• **Aim of the task**: Below are the records; copy every line in them that holds the string "ranking".

(Edit tracking data)

##############################

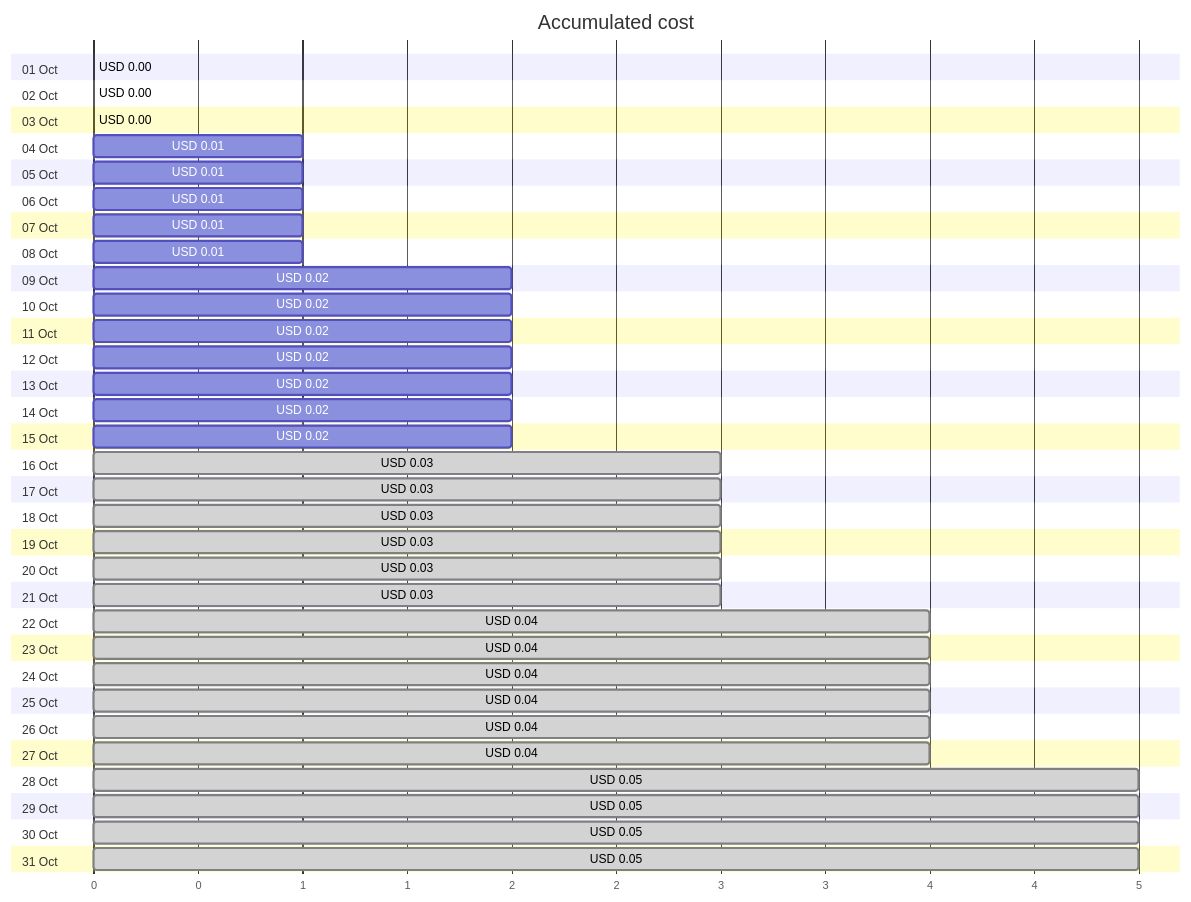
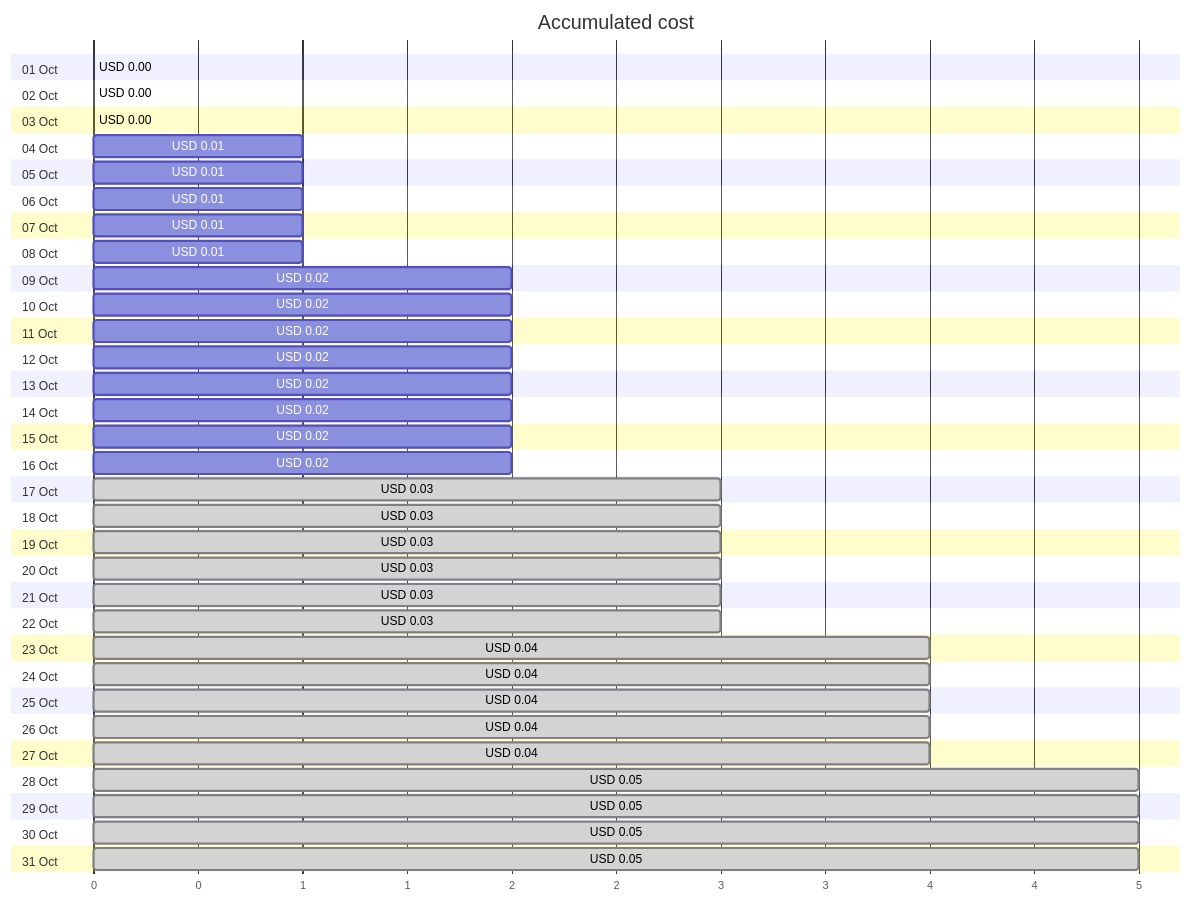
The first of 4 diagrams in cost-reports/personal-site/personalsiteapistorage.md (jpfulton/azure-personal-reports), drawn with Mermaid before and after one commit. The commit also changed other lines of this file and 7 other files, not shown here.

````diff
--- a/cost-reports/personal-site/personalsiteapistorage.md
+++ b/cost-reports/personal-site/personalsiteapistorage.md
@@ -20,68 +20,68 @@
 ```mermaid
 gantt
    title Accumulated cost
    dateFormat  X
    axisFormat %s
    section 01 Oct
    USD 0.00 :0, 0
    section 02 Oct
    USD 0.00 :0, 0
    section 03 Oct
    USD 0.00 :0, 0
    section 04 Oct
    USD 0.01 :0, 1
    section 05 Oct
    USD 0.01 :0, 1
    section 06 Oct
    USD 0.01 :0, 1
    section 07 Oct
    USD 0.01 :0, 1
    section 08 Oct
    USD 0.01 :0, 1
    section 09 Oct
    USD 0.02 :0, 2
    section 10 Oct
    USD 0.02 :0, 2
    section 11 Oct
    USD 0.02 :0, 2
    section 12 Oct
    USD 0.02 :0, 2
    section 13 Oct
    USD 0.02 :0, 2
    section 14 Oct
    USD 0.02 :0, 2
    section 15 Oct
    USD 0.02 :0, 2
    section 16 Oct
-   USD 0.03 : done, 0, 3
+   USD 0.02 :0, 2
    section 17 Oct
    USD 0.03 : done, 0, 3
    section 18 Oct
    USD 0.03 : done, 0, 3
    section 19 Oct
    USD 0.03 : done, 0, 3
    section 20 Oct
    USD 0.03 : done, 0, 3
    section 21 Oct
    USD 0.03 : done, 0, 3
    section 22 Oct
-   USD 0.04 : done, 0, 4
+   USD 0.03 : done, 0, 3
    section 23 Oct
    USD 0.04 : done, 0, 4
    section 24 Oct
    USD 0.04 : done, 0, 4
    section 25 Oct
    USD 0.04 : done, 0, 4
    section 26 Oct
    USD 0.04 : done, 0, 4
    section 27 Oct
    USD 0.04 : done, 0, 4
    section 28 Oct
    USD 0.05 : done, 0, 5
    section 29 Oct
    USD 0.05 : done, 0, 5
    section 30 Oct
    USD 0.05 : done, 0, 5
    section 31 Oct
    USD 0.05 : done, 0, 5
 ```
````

##############################

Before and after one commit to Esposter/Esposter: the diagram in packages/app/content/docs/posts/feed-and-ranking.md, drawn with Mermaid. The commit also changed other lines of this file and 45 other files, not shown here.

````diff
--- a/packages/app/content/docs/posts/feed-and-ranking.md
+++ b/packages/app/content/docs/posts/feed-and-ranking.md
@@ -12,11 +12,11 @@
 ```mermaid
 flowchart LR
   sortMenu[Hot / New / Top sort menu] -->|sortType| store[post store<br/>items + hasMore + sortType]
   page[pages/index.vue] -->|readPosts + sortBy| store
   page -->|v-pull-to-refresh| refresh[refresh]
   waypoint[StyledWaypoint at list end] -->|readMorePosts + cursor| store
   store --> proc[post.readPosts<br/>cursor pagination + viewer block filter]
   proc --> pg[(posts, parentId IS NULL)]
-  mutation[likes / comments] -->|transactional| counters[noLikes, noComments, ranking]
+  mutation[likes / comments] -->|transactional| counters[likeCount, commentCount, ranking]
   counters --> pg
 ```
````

##############################

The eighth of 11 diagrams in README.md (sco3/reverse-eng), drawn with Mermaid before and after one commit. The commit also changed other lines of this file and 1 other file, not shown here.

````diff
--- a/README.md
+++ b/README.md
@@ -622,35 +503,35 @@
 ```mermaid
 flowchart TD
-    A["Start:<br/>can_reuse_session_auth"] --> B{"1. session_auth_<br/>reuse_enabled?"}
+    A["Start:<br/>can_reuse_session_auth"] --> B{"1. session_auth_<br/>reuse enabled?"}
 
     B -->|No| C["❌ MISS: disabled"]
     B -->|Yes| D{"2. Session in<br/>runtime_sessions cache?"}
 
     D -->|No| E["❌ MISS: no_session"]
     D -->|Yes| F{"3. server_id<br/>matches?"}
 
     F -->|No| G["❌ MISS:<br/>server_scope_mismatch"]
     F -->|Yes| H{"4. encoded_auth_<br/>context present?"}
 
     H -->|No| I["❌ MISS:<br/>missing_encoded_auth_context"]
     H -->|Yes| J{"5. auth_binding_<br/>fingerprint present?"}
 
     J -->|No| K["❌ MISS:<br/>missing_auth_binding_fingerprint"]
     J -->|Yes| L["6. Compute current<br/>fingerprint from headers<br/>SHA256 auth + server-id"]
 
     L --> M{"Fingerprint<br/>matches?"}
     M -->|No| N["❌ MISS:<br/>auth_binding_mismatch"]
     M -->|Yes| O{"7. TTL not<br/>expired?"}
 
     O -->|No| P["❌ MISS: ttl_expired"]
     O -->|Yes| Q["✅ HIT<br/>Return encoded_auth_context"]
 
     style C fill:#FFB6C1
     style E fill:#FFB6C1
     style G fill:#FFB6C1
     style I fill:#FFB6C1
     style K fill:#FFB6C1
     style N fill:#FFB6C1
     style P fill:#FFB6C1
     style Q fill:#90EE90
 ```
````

##############################

• **Reply**:
Before and after one commit to Esposter/Esposter: the diagram in packages/app/content/docs/posts/feed-and-ranking.md, drawn with Mermaid. The commit also changed other lines of this file and 45 other files, not shown here.
--- a/packages/app/content/docs/posts/feed-and-ranking.md
+++ b/packages/app/content/docs/posts/feed-and-ranking.md
-  mutation[likes / comments] -->|transactional| counters[noLikes, noComments, ranking]
+  mutation[likes / comments] -->|transactional| counters[likeCount, commentCount, ranking]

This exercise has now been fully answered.